What you should do: Wherever "gian" turns up in the entries, copy out the line that holds it.

The data:

^^^^^^^^^^^^^^^^

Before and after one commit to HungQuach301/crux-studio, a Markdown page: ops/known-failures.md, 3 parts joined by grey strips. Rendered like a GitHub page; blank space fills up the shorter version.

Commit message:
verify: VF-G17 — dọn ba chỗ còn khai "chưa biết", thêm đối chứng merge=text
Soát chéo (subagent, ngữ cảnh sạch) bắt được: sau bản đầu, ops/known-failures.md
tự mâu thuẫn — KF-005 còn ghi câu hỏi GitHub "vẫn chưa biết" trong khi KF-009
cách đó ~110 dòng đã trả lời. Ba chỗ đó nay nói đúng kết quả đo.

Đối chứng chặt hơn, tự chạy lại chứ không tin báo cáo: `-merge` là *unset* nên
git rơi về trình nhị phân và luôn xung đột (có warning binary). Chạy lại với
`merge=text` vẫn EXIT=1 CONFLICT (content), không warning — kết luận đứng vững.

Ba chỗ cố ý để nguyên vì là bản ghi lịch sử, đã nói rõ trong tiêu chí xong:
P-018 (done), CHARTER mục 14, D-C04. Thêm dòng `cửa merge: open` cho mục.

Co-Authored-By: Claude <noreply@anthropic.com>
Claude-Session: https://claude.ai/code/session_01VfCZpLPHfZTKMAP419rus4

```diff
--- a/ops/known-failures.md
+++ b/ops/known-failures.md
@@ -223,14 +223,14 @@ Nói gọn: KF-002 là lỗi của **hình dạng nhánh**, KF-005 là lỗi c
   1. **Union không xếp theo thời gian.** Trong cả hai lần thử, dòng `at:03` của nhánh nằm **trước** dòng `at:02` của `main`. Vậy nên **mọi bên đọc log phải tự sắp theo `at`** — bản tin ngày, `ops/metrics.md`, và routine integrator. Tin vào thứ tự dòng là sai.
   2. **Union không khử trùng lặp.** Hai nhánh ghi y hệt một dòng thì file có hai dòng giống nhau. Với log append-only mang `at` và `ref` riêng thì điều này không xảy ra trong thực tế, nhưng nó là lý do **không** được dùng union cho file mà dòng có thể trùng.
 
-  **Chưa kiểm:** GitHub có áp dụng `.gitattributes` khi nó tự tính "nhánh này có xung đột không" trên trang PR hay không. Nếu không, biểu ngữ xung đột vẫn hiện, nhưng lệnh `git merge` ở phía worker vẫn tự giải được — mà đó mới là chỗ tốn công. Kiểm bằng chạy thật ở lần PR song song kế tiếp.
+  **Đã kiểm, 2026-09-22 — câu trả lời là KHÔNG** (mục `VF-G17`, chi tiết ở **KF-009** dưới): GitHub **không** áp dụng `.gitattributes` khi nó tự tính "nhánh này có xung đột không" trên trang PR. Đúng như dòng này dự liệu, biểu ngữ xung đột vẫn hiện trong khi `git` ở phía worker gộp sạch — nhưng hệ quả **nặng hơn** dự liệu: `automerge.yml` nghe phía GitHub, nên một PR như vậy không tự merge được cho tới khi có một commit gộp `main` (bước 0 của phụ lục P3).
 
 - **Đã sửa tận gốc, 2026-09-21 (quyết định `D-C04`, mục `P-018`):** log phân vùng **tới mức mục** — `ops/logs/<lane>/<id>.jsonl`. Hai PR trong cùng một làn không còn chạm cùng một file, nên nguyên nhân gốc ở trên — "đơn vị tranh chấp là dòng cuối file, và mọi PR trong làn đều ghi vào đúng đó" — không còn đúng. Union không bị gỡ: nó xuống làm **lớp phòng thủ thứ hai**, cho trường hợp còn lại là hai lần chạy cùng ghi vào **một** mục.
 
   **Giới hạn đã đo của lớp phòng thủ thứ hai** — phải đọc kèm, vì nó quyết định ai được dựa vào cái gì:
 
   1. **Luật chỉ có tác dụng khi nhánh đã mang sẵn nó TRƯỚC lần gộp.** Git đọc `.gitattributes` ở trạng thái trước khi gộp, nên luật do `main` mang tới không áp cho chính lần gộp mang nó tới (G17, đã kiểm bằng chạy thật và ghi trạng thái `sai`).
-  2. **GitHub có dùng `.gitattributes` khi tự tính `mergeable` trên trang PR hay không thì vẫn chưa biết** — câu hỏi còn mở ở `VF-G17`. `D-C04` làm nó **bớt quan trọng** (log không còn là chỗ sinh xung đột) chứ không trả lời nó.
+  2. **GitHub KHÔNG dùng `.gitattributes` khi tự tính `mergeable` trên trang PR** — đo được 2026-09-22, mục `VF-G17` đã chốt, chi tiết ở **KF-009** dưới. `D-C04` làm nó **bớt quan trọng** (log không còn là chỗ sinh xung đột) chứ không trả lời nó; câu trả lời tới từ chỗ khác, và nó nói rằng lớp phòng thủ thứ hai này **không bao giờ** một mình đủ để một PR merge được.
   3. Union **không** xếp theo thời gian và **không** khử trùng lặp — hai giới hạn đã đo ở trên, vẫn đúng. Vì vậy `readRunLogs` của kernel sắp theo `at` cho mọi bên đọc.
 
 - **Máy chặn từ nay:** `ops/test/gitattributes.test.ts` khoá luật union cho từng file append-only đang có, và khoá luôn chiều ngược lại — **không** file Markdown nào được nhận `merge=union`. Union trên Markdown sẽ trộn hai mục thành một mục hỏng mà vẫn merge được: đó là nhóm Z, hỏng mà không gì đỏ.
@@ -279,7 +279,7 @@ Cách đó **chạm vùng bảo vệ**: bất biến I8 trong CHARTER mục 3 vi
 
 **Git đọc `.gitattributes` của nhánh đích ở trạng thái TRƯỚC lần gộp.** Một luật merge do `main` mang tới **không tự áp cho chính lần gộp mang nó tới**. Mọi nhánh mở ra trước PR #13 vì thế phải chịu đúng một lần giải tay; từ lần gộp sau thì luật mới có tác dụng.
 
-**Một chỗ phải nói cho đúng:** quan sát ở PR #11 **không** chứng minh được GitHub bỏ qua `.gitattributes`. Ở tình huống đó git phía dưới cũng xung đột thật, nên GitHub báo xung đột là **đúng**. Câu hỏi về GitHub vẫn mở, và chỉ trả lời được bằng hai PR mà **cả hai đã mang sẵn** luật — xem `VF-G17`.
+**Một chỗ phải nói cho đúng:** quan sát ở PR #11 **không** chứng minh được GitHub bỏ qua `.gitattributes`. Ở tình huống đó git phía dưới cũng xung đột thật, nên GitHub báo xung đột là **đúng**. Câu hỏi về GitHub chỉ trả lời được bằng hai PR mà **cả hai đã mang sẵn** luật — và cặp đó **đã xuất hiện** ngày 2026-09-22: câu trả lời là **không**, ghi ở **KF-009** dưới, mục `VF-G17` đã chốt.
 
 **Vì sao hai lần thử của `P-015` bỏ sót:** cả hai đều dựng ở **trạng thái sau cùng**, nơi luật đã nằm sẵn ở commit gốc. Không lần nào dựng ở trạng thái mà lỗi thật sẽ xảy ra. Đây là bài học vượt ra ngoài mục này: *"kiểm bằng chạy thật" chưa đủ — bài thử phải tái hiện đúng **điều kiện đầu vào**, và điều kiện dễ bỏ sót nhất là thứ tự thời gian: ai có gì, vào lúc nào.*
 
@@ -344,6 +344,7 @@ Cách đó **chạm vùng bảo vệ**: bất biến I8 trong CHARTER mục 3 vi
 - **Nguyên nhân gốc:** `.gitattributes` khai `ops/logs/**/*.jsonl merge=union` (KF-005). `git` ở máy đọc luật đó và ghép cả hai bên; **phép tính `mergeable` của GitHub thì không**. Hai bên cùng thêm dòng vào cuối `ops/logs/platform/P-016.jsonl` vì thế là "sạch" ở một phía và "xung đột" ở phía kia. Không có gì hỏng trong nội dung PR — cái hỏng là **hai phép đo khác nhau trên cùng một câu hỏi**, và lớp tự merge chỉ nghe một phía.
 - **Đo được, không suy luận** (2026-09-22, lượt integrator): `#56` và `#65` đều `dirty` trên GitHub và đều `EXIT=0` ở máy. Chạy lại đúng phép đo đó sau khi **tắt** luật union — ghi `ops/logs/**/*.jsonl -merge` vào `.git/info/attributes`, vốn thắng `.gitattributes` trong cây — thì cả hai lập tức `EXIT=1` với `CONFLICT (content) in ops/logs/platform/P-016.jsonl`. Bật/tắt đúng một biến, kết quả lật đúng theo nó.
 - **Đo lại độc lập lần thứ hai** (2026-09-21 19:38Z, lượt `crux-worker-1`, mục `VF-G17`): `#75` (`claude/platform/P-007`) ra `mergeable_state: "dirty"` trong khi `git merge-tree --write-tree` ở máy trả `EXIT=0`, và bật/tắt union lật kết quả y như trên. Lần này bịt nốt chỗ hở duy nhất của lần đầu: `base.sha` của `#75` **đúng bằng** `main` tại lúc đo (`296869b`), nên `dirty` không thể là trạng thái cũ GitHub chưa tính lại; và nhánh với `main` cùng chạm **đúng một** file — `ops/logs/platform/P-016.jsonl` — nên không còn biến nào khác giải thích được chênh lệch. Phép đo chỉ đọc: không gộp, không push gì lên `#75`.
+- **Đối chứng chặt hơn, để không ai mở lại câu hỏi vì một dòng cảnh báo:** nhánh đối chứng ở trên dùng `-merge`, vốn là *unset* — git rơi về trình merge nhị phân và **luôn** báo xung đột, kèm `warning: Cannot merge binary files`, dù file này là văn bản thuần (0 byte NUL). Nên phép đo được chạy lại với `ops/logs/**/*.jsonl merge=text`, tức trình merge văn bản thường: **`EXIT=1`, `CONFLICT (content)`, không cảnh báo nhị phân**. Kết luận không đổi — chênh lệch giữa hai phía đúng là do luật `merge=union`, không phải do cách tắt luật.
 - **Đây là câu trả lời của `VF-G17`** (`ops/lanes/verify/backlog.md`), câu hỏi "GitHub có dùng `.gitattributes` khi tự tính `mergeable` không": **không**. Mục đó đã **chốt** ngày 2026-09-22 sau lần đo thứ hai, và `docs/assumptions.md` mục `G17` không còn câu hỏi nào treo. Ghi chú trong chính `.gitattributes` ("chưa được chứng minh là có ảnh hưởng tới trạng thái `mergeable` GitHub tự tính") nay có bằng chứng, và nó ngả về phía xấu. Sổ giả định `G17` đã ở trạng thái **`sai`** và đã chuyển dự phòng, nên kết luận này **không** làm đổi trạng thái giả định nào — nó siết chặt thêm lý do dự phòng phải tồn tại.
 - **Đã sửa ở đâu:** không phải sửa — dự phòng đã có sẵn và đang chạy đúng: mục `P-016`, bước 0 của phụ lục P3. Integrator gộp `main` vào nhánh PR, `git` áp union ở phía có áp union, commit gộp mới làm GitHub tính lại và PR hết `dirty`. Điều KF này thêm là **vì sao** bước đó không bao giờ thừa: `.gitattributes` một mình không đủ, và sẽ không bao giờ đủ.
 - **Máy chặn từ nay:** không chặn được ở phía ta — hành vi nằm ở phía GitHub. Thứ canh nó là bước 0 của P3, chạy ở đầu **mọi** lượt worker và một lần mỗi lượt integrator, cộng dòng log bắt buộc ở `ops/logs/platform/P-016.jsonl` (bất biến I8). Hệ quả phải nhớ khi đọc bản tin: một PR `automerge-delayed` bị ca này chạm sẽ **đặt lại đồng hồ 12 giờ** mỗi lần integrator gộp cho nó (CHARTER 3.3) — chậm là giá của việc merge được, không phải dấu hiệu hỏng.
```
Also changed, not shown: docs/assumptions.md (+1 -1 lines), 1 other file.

^^^^^^^^^^^^^^^^

Written reply:
   1. **Union không xếp theo thời gian.** Trong cả hai lần thử, dòng `at:03` của nhánh nằm **trước** dòng `at:02` của `main`. Vậy nên **mọi bên đọc log phải tự sắp theo `at`** — bản tin ngày, `ops/metrics.md`, và routine integrator. Tin vào thứ tự dòng là sai.
   3. Union **không** xếp theo thời gian và **không** khử trùng lặp — hai giới hạn đã đo ở trên, vẫn đúng. Vì vậy `readRunLogs` của kernel sắp theo `at` cho mọi bên đọc.
 **Vì sao hai lần thử của `P-015` bỏ sót:** cả hai đều dựng ở **trạng thái sau cùng**, nơi luật đã nằm sẵn ở commit gốc. Không lần nào dựng ở trạng thái mà lỗi thật sẽ xảy ra. Đây là bài học vượt ra ngoài mục này: *"kiểm bằng chạy thật" chưa đủ — bài thử phải tái hiện đúng **điều kiện đầu vào**, và điều kiện dễ bỏ sót nhất là thứ tự thời gian: ai có gì, vào lúc nào.*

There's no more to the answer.